----- RECORD SET -----

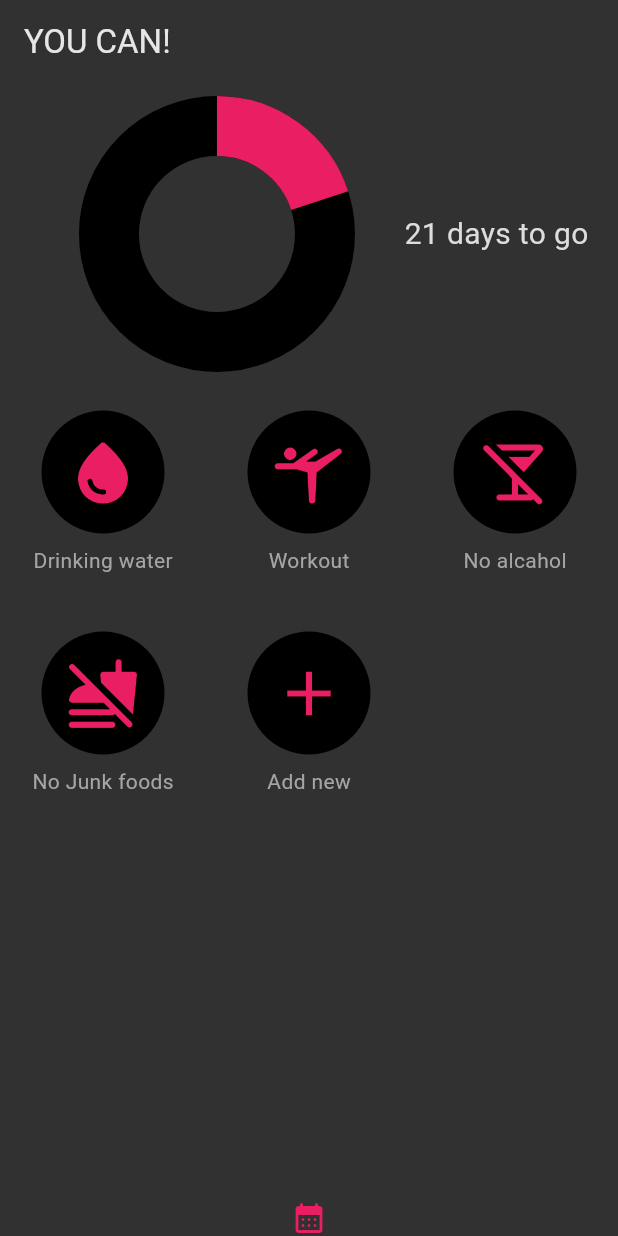
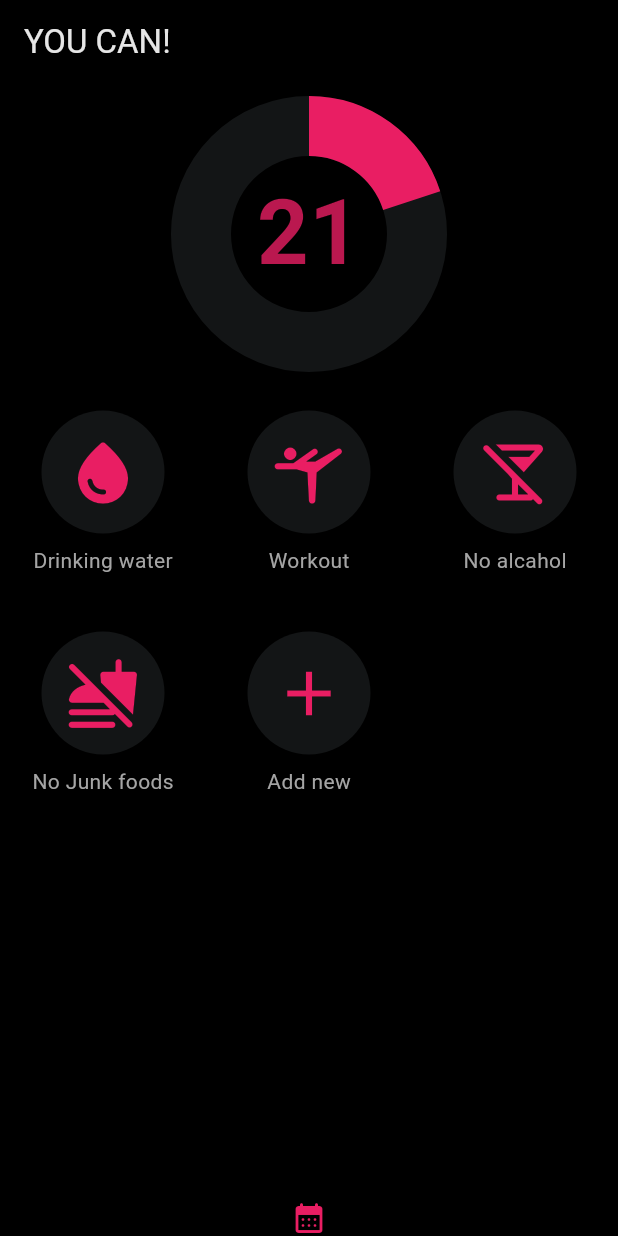
Before and after one commit to perumal2408/you-can, a Flutter app: the screen it shows after launch, on a phone screen of 412 x 824 dp. Run offline on Flutter 3.47's test engine with Material 3 defaults, Android fonts, the phone set to English and light mode, and no system bars; our stand-ins replace eva_icons_flutter.

Commit message:
UI bug fixes

```diff
--- a/lib/main.dart
+++ b/lib/main.dart
@@ -16,7 +16,7 @@ class MyApp extends StatelessWidget {
     return MaterialApp(
       title: 'Flutter Demo',
       theme: ThemeData(
-          scaffoldBackgroundColor: const Color.fromARGB(255, 49, 49, 49)),
+          scaffoldBackgroundColor: const Color.fromARGB(255, 0, 0, 0)),
       home: const MyHomePage(title: 'YOU CAN!'),
     );
   }
@@ -36,7 +36,8 @@ class _MyHomePageState extends State<MyHomePage> {
     return Scaffold(
       extendBodyBehindAppBar: false,
       appBar: AppBar(
-        backgroundColor: const Color.fromARGB(255, 49, 49, 49),
+        centerTitle: false,
+        backgroundColor: const Color.fromARGB(255, 0, 0, 0),
         title: Text(
           widget.title,
           style: const TextStyle(color: Color.fromARGB(255, 230, 230, 230)),
--- a/lib/widgets/day_count_widget.dart
+++ b/lib/widgets/day_count_widget.dart
@@ -1,4 +1,3 @@
-
 import 'package:flutter/material.dart';
 
 class DayCount extends StatelessWidget {
@@ -8,11 +7,11 @@ class DayCount extends StatelessWidget {
 
   @override
   Widget build(BuildContext context) {
-    return Row(
-      mainAxisSize: MainAxisSize.min,
+    return Stack(
+      // mainAxisSize: MainAxisSize.min,
       children: [
         Container(
-          width: 250,
+          width: double.infinity,
           height: 200,
           padding: const EdgeInsets.all(10),
           child: Center(
@@ -21,15 +20,25 @@ class DayCount extends StatelessWidget {
               child: const CircularProgressIndicator(
                 color: Colors.pink,
                 value: 0.2,
-                backgroundColor: Colors.black,
+                backgroundColor: Color.fromARGB(255, 19, 21, 22),
                 strokeWidth: 10,
               ),
             ),
           ),
         ),
-        const Text(
-          "21 days to go",
-          style: TextStyle(fontSize: 20, color: Color.fromARGB(255, 221, 221, 221)),
+        Container(
+          height: 200,
+          alignment: Alignment.center,
+          child: Text(
+            "21",
+            textAlign: TextAlign.center,
+            overflow: TextOverflow.ellipsis,
+            style: TextStyle(
+              fontSize: 60,
+              color: Colors.pink.withOpacity(0.8),
+              fontWeight: FontWeight.bold,
+            ),
+          ),
         ),
       ],
     );
--- a/lib/widgets/habbit_card_widget.dart
+++ b/lib/widgets/habbit_card_widget.dart
@@ -10,11 +10,15 @@ class habbit_card extends StatelessWidget {
   Widget build(BuildContext context) {
     // late List<Map<String, Object>> habbitList;
     var habbitList = [
-      {"title": "drinking water", "icon": Icon(Icons.water_drop_rounded ,color: Colors.pink)},
-      {"title": "Floss", "icon": Icon(EvaIcons.archive , color: Colors.pink)}
+      {
+        "title": "drinking water",
+        "icon": Icon(Icons.water_drop_rounded, color: Colors.pink)
+      },
+      {"title": "Floss", "icon": Icon(EvaIcons.archive, color: Colors.pink)}
     ];
 
     return GridView.count(
+      physics: const NeverScrollableScrollPhysics(),
       mainAxisSpacing: 10,
       padding: EdgeInsets.zero,
       crossAxisCount: 3,
@@ -59,11 +63,11 @@ class habbit_card extends StatelessWidget {
           onTap: () {
             showModalBottomSheet(
               isDismissible: true,
-              backgroundColor:Color.fromARGB(255, 49, 49, 49),
+              backgroundColor: Color.fromARGB(255, 49, 49, 49),
               context: context,
               builder: (context) {
                 return Container(
-                  margin: EdgeInsets.only(bottom:10),
+                  margin: EdgeInsets.only(bottom: 10),
                   child: ListView(
                     shrinkWrap: true,
                     children: habbitList
@@ -79,8 +83,11 @@ class habbit_card extends StatelessWidget {
                                     child: Row(
                                       mainAxisSize: MainAxisSize.min,
                                       children: [
-                                        Text(habbits["title"] as String , style: TextStyle(color: Colors.white),),
-                                        habbits['icon'] as Icon ,
+                                        Text(
+                                          habbits["title"] as String,
+                                          style: TextStyle(color: Colors.white),
+                                        ),
+                                        habbits['icon'] as Icon,
                                       ],
                                     ),
                                   ),
@@ -134,7 +141,7 @@ class MyHabbits extends StatelessWidget {
             padding: const EdgeInsets.all(8.0),
             child: Container(
               decoration: const BoxDecoration(
-                color: Colors.black,
+                color: Color.fromARGB(255, 19, 21, 22),
                 shape: BoxShape.circle,
               ),
               child: Padding(
```
Also changed, not shown: 1 other file.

-----

> **PROBLEM STATEMENT**
Only the pictures are to be excluded; all other parts of the records above are to be given exactly.

> **ANSWER BOX**
Before and after one commit to perumal2408/you-can, a Flutter app: the screen it shows after launch, on a phone screen of 412 x 824 dp. Run offline on Flutter 3.47's test engine with Material 3 defaults, Android fonts, the phone set to English and light mode, and no system bars; our stand-ins replace eva_icons_flutter.

Commit message:
UI bug fixes

```diff
--- a/lib/main.dart
+++ b/lib/main.dart
@@ -16,7 +16,7 @@ class MyApp extends StatelessWidget {
     return MaterialApp(
       title: 'Flutter Demo',
       theme: ThemeData(
-          scaffoldBackgroundColor: const Color.fromARGB(255, 49, 49, 49)),
+          scaffoldBackgroundColor: const Color.fromARGB(255, 0, 0, 0)),
       home: const MyHomePage(title: 'YOU CAN!'),
     );
   }
@@ -36,7 +36,8 @@ class _MyHomePageState extends State<MyHomePage> {
     return Scaffold(
       extendBodyBehindAppBar: false,
       appBar: AppBar(
-        backgroundColor: const Color.fromARGB(255, 49, 49, 49),
+        centerTitle: false,
+        backgroundColor: const Color.fromARGB(255, 0, 0, 0),
         title: Text(
           widget.title,
           style: const TextStyle(color: Color.fromARGB(255, 230, 230, 230)),
--- a/lib/widgets/day_count_widget.dart
+++ b/lib/widgets/day_count_widget.dart
@@ -1,4 +1,3 @@
-
 import 'package:flutter/material.dart';
 
 class DayCount extends StatelessWidget {
@@ -8,11 +7,11 @@ class DayCount extends StatelessWidget {
 
   @override
   Widget build(BuildContext context) {
-    return Row(
-      mainAxisSize: MainAxisSize.min,
+    return Stack(
+      // mainAxisSize: MainAxisSize.min,
       children: [
         Container(
-          width: 250,
+          width: double.infinity,
           height: 200,
           padding: const EdgeInsets.all(10),
           child: Center(
@@ -21,15 +20,25 @@ class DayCount extends StatelessWidget {
               child: const CircularProgressIndicator(
                 color: Colors.pink,
                 value: 0.2,
-                backgroundColor: Colors.black,
+                backgroundColor: Color.fromARGB(255, 19, 21, 22),
                 strokeWidth: 10,
               ),
             ),
           ),
         ),
-        const Text(
-          "21 days to go",
-          style: TextStyle(fontSize: 20, color: Color.fromARGB(255, 221, 221, 221)),
+        Container(
+          height: 200,
+          alignment: Alignment.center,
+          child: Text(
+            "21",
+            textAlign: TextAlign.center,
+            overflow: TextOverflow.ellipsis,
+            style: TextStyle(
+              fontSize: 60,
+              color: Colors.pink.withOpacity(0.8),
+              fontWeight: FontWeight.bold,
+            ),
+          ),
         ),
       ],
     );
--- a/lib/widgets/habbit_card_widget.dart
+++ b/lib/widgets/habbit_card_widget.dart
@@ -10,11 +10,15 @@ class habbit_card extends StatelessWidget {
   Widget build(BuildContext context) {
     // late List<Map<String, Object>> habbitList;
     var habbitList = [
-      {"title": "drinking water", "icon": Icon(Icons.water_drop_rounded ,color: Colors.pink)},
-      {"title": "Floss", "icon": Icon(EvaIcons.archive , color: Colors.pink)}
+      {
+        "title": "drinking water",
+        "icon": Icon(Icons.water_drop_rounded, color: Colors.pink)
+      },
+      {"title": "Floss", "icon": Icon(EvaIcons.archive, color: Colors.pink)}
     ];
 
     return GridView.count(
+      physics: const NeverScrollableScrollPhysics(),
       mainAxisSpacing: 10,
       padding: EdgeInsets.zero,
       crossAxisCount: 3,
@@ -59,11 +63,11 @@ class habbit_card extends StatelessWidget {
           onTap: () {
             showModalBottomSheet(
               isDismissible: true,
-              backgroundColor:Color.fromARGB(255, 49, 49, 49),
+              backgroundColor: Color.fromARGB(255, 49, 49, 49),
               context: context,
               builder: (context) {
                 return Container(
-                  margin: EdgeInsets.only(bottom:10),
+                  margin: EdgeInsets.only(bottom: 10),
                   child: ListView(
                     shrinkWrap: true,
                     children: habbitList
@@ -79,8 +83,11 @@ class habbit_card extends StatelessWidget {
                                     child: Row(
                                       mainAxisSize: MainAxisSize.min,
                                       children: [
-                                        Text(habbits["title"] as String , style: TextStyle(color: Colors.white),),
-                                        habbits['icon'] as Icon ,
+                                        Text(
+                                          habbits["title"] as String,
+                                          style: TextStyle(color: Colors.white),
+                                        ),
+                                        habbits['icon'] as Icon,
                                       ],
                                     ),
                                   ),
@@ -134,7 +141,7 @@ class MyHabbits extends StatelessWidget {
             padding: const EdgeInsets.all(8.0),
             child: Container(
               decoration: const BoxDecoration(
-                color: Colors.black,
+                color: Color.fromARGB(255, 19, 21, 22),
                 shape: BoxShape.circle,
               ),
               child: Padding(
```
Also changed, not shown: 1 other file.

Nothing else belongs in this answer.